The ever-changing world of technology is transforming the holiday shopping season and real estate trends. This year, pop-up shops and e-commerce returns have become important elements.
Pop-up shops are becoming an increasingly popular way for landlords to fill vacancies during the holiday season. A “pop-up shop” is a store set in a location for a very brief period-usually between a few days and several months. These temporary stores are beneficial for retailers who want to test the waters and experiment (for instance, a strictly online retailer setting up shop).
Head of CBRE’s retail division Melina Cordero describes the appeal: “Given customers are increasingly bored with the copy-paste mall model, [pop-ups] can be a pretty effective traffic driver.” Some malls have even designated space specifically for a rotating group of pop-ups. While these short-lived tenants may seem risky to landlords, pop-up shops can potentially become long-term tenants. 
Another pertinent topic this year is the business that retail returns generate. Brick-and-mortar store returns total around 8 percent of total retail sales. But, e-commerce returns dwarf those figures, making up about 15 to 30 percent of total sales. This holiday season’s e-commerce returns are expected to top $32 billion-a $4 billion increase from last year’s figures.

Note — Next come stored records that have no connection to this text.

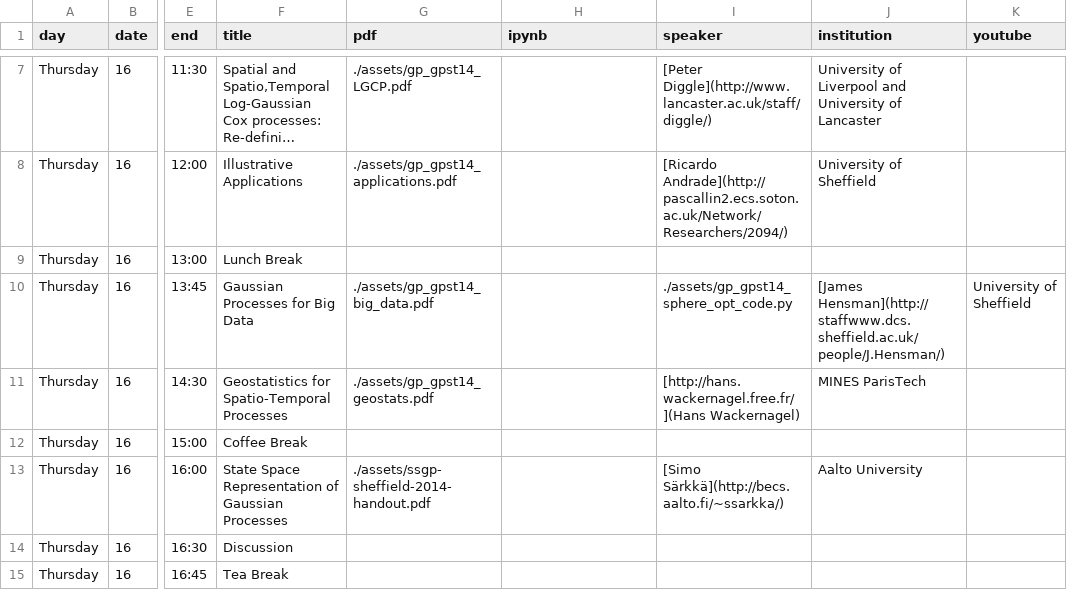
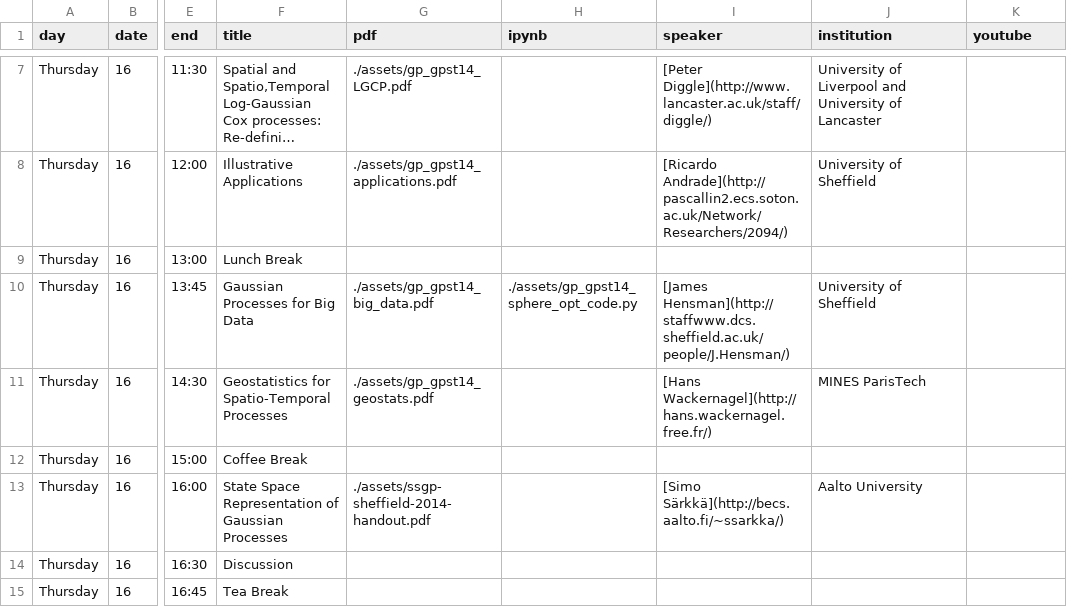
Before and after one commit to gpschool/gpschool, a CSV file: _data/lectures.csv, drawn as a sheet; only a part is shown, gaps mark what is left out; long unchanged cells end in …; the diff names each change by its address in the sheet, - before the commit and + after, or states it on an @@ line.

Commit message:
Check in gpst14 lectures.

```diff
--- a/_data/lectures.csv
+++ b/_data/lectures.csv
-H10 (ipynb): (empty)
+H10 (ipynb): ./assets/gp_gpst14_sphere_opt_code.py
-I10 (speaker): ./assets/gp_gpst14_sphere_opt_code.py
+I10 (speaker): [James Hensman](http://staffwww.dcs.sheffield.ac.uk/people/J.Hensman/)
-J10 (institution): [James Hensman](http://staffwww.dcs.sheffield.ac.uk/people/J.Hensman/)
+J10 (institution): University of Sheffield
-K10 (youtube): University of Sheffield
+K10 (youtube): (empty)
-I11 (speaker): [http://hans.wackernagel.free.fr/](Hans Wackernagel)
+I11 (speaker): [Hans Wackernagel](http://hans.wackernagel.free.fr/)
```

A number of Lehigh Valley warehouses will process these seasonal returns in a method coined “reverse logistics.” Retail companies hire third-party warehouses and logistic centers to handle the influx of holiday returns. This allows the retailer to continue “business as usual.” David Egan, CBRE Global Head of Industrial and Logistics Research describes the method: “This intricate process requires many components, including a precise network of warehouses for handling returns, robust inventory management systems and extensive customer analysis on the front end to limit the probability of returns.” As the outlook for this year’s holiday sales looks promising (consumer confidence is the highest it has been since 2000), the Valley’s warehouses can look forward to a busy January.